Content starts
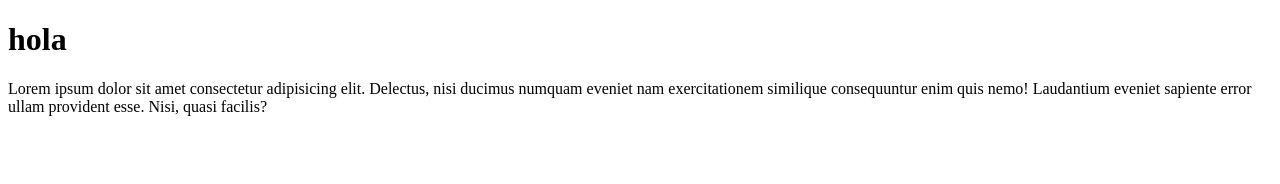
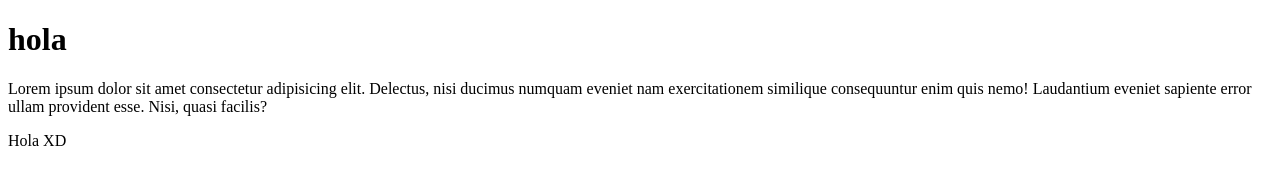
Before and after one commit to lblandono782/repoPrueba, a plain HTML site: page proyectoweb/components/index.html in a window 1280 px wide. Drawn offline with Linux system fonts and the light colour scheme.

Commit message:
Update index.html

```diff
--- a/proyectoweb/components/index.html
+++ b/proyectoweb/components/index.html
@@ -15,4 +15,5 @@
     nemo! Laudantium eveniet sapiente error ullam provident esse. Nisi, quasi
     facilis?
   </p>
+  <p>Hola XD</p>
 </html>
```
Content ends
Instructions to follow: If a line above contains the word "proyectoweb", list it.

Problem solution:
Before and after one commit to lblandono782/repoPrueba, a plain HTML site: page proyectoweb/components/index.html in a window 1280 px wide. Drawn offline with Linux system fonts and the light colour scheme.
--- a/proyectoweb/components/index.html
+++ b/proyectoweb/components/index.html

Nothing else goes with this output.